Work to complete:
The response must be made up of the lines in the entries below that contain "HomeScreens".

Data records:
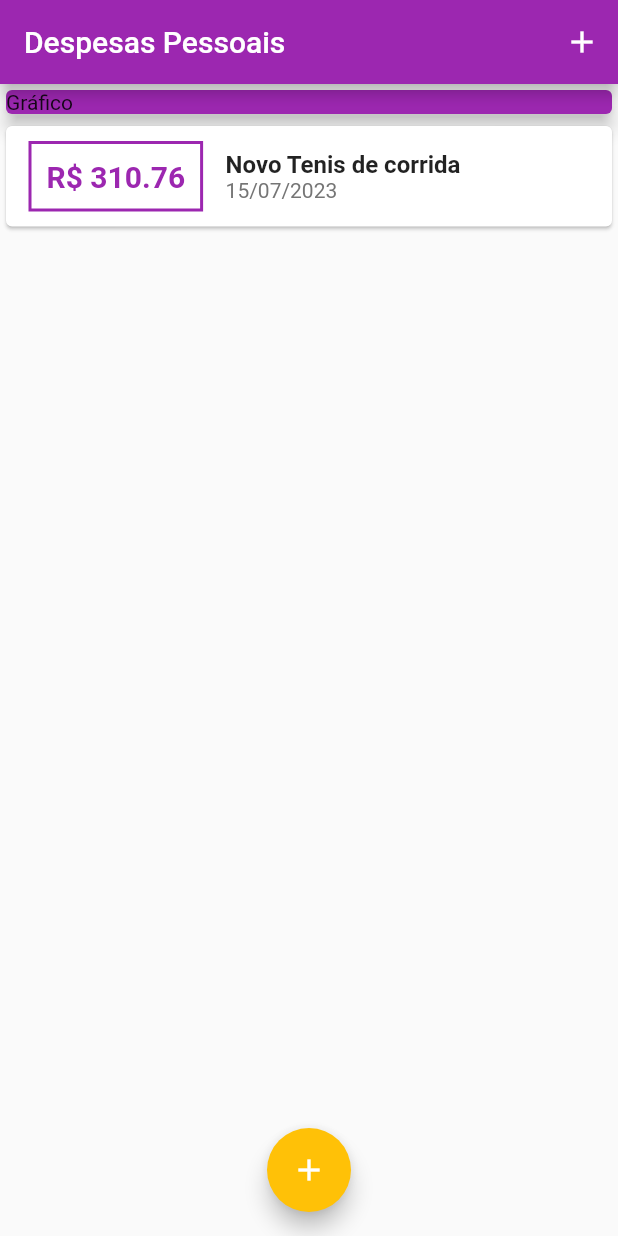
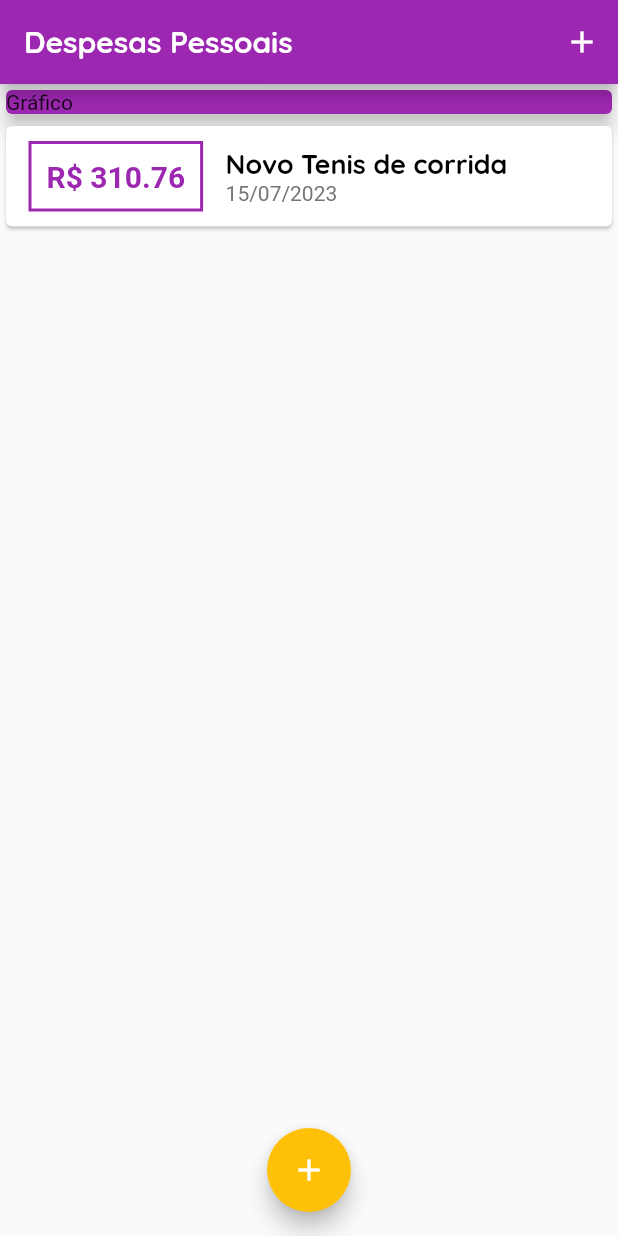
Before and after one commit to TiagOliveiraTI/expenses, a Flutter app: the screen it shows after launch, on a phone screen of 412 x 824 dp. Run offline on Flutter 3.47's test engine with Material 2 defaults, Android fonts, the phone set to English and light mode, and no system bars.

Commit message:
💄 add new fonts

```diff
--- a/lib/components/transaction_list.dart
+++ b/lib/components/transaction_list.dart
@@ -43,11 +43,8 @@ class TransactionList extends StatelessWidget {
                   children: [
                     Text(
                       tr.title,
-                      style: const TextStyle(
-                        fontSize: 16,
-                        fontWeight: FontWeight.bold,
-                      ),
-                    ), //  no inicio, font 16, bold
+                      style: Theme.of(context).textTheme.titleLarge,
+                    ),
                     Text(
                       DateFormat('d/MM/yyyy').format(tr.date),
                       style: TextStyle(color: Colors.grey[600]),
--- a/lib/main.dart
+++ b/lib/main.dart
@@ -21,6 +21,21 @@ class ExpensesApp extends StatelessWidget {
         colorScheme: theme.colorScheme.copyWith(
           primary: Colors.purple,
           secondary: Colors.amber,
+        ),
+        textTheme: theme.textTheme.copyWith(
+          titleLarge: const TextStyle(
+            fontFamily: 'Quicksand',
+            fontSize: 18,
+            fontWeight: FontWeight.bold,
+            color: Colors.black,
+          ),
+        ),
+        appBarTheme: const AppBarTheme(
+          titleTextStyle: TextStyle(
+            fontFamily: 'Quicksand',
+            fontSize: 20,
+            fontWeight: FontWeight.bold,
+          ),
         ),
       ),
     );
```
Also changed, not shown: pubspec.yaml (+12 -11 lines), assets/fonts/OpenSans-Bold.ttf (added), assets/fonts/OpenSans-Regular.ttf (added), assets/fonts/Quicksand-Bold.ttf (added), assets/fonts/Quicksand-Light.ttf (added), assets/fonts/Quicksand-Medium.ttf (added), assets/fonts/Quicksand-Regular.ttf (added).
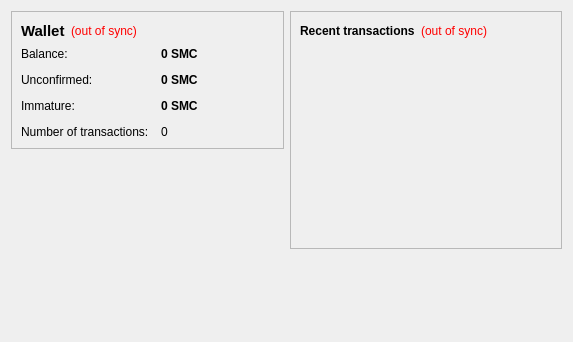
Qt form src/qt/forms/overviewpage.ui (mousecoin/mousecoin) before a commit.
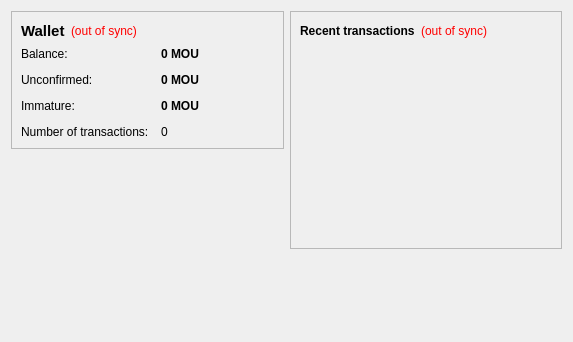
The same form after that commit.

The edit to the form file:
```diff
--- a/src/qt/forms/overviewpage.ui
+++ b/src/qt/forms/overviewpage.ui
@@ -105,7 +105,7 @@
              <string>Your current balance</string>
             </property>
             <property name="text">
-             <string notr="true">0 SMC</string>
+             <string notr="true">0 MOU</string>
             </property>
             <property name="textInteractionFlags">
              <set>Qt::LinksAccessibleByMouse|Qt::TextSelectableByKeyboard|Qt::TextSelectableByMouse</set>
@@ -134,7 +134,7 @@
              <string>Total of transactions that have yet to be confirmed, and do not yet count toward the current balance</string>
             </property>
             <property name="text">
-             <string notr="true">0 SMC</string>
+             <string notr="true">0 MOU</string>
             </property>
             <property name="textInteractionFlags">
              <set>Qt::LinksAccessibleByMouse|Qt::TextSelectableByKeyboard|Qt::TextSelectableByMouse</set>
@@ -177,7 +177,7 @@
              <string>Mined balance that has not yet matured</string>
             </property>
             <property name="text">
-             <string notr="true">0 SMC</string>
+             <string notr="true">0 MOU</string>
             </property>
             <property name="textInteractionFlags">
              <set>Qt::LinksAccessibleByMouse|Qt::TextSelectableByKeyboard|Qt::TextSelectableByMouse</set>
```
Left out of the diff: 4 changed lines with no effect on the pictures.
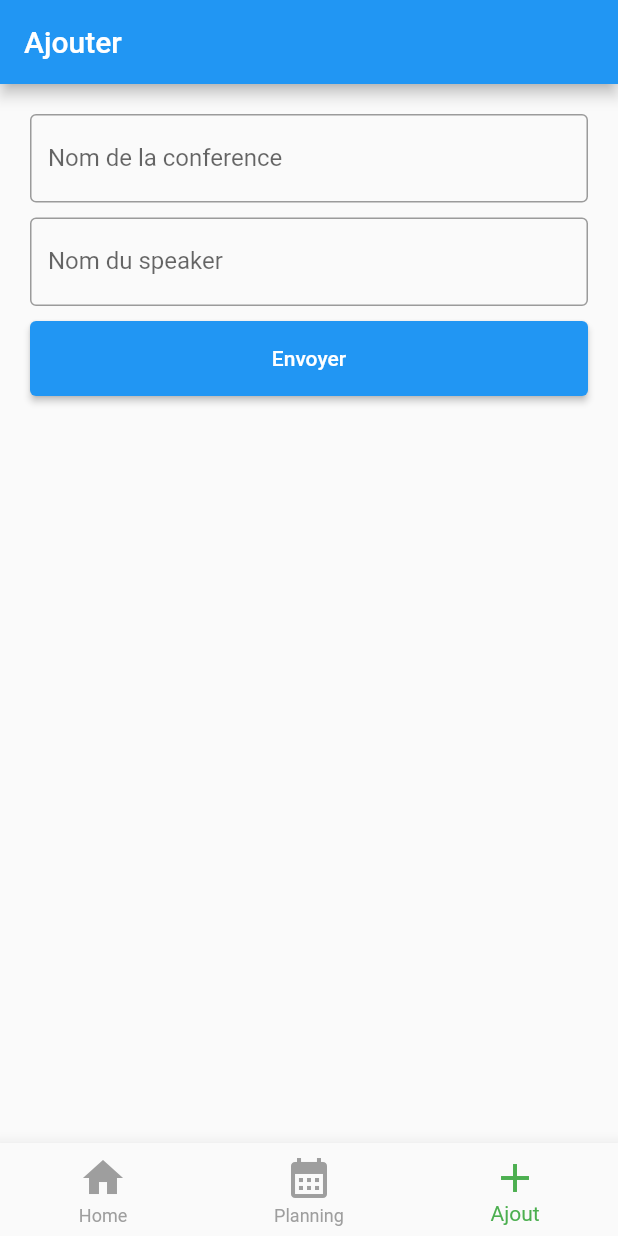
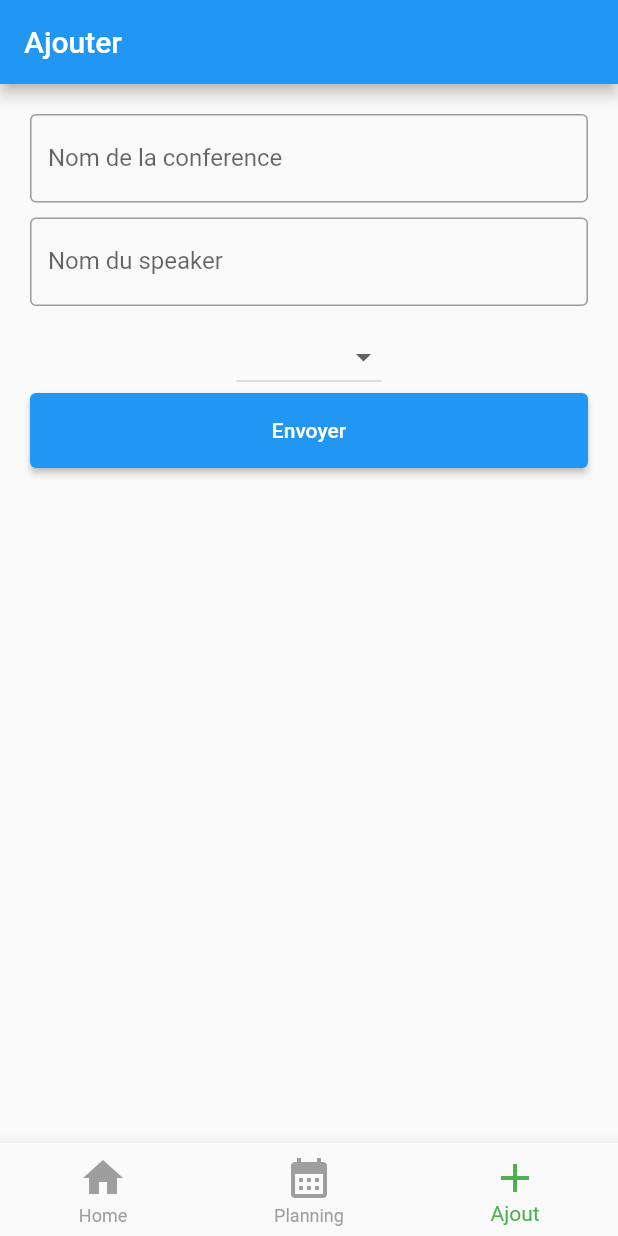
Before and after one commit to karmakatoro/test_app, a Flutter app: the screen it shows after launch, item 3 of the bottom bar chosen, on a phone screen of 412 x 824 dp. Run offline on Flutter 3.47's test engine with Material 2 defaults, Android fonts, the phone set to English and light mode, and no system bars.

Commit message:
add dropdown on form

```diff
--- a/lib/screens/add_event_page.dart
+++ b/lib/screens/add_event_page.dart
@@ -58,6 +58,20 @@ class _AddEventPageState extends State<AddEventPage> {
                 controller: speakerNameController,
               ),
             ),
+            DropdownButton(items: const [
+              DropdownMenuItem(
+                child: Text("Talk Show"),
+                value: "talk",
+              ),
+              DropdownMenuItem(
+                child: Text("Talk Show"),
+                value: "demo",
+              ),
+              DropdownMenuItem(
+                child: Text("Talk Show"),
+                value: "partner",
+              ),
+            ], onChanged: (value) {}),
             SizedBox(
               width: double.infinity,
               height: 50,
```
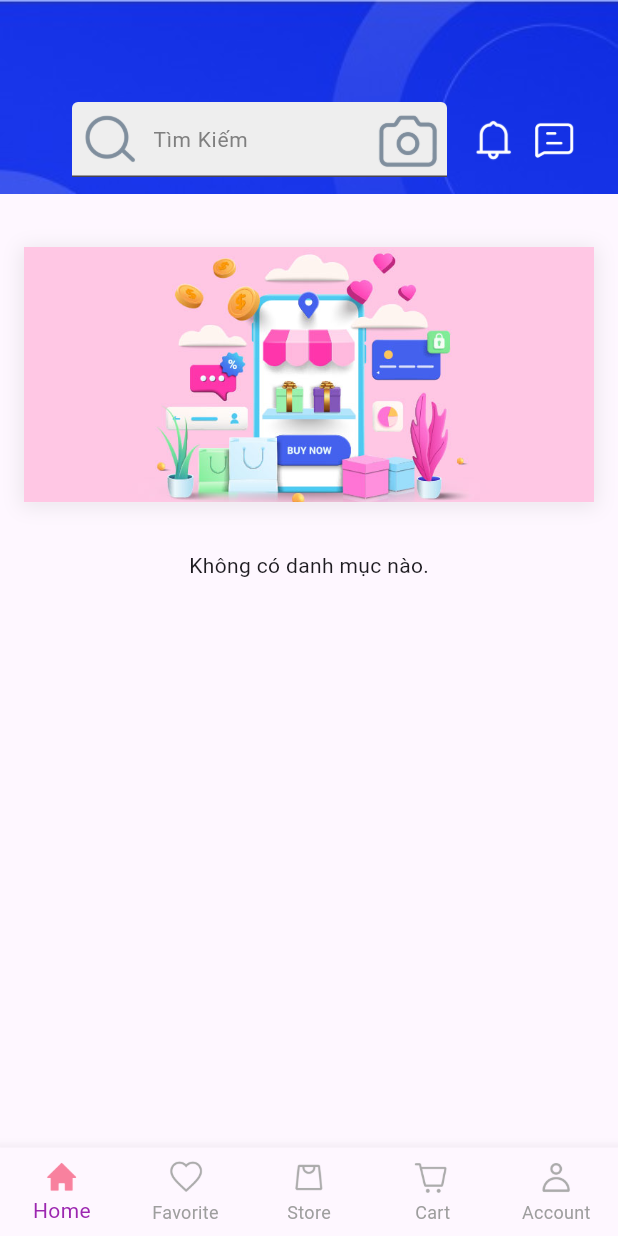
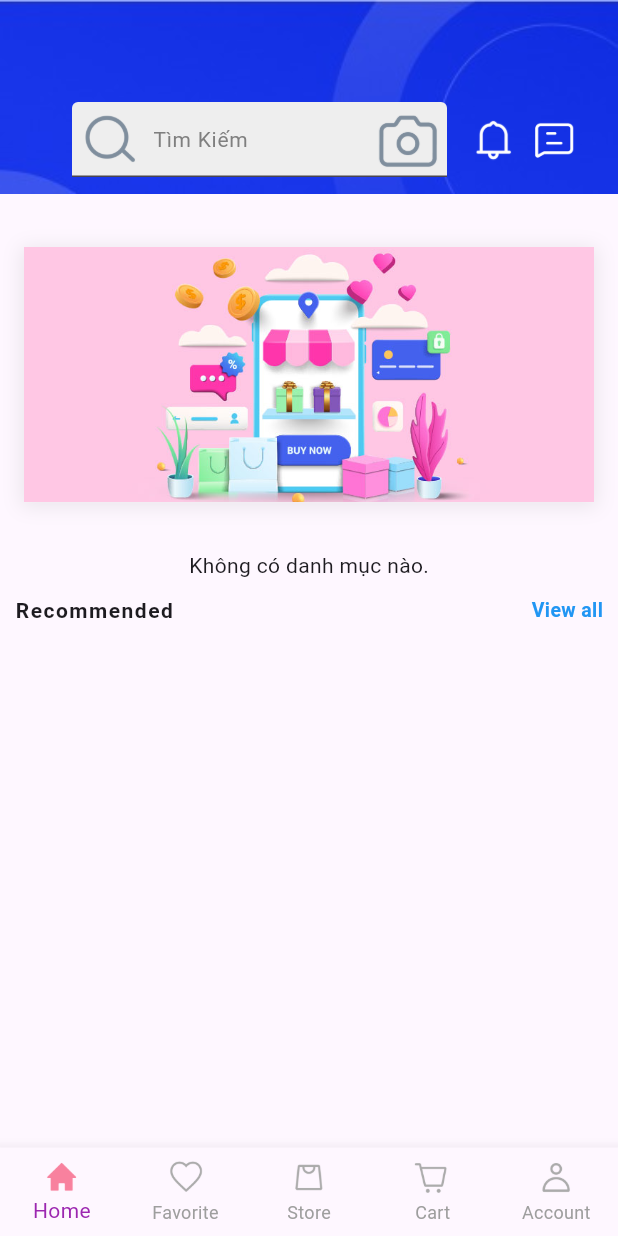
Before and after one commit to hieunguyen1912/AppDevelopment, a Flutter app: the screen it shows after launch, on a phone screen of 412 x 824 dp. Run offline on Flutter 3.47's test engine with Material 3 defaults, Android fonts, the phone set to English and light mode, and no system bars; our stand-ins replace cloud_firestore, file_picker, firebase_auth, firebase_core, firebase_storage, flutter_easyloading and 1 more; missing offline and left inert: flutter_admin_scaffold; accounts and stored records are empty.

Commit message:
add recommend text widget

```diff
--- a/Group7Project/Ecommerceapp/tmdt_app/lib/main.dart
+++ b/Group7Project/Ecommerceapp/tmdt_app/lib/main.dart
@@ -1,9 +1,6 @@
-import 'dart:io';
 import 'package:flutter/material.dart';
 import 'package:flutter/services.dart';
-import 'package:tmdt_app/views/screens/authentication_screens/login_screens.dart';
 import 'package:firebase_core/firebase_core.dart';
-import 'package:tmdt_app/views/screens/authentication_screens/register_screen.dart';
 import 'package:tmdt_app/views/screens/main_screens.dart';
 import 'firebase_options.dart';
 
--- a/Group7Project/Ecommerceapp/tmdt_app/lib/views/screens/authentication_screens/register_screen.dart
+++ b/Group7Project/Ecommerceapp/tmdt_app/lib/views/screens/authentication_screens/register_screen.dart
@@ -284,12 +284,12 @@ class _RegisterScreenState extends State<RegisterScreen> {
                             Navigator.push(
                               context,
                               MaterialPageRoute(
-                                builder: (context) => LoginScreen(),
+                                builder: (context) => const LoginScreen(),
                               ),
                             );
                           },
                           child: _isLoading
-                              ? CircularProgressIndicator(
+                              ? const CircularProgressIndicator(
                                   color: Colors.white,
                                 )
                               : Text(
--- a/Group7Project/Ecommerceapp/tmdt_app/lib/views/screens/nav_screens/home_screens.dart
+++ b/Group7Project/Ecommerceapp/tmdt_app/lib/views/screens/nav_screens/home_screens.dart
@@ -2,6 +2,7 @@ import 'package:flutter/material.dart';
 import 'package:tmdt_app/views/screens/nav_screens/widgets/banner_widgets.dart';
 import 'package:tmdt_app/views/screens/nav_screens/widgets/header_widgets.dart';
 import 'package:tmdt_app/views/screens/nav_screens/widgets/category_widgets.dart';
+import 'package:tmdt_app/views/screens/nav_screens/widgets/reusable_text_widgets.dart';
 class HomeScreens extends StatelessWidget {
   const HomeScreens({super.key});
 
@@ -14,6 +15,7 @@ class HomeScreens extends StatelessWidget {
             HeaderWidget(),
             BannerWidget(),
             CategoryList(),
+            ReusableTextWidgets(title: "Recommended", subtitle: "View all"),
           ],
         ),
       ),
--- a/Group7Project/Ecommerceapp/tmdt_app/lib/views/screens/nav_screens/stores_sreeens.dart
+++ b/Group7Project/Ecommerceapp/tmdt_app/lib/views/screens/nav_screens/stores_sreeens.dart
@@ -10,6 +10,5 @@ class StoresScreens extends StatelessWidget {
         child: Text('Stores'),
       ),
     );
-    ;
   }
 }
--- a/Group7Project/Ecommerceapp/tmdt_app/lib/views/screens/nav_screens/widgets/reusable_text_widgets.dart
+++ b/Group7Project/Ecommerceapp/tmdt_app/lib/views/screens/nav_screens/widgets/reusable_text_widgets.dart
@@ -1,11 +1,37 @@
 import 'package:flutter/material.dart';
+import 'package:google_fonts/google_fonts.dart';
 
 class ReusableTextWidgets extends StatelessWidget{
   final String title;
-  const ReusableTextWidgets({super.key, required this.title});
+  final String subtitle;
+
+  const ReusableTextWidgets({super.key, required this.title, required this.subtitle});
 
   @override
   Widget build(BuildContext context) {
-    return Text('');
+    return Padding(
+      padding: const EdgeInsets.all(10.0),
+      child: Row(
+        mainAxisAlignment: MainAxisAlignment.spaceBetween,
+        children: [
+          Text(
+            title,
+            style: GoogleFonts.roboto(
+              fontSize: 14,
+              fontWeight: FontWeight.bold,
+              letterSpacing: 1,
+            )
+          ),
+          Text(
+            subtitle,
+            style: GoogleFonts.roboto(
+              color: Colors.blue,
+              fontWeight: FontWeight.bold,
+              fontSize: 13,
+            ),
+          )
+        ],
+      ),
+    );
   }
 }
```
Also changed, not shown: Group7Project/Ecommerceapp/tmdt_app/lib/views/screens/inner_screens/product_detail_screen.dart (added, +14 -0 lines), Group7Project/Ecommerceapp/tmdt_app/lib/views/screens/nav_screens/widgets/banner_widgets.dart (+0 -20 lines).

Exercise output:
 class HomeScreens extends StatelessWidget {
   const HomeScreens({super.key});
@@ -14,6 +15,7 @@ class HomeScreens extends StatelessWidget {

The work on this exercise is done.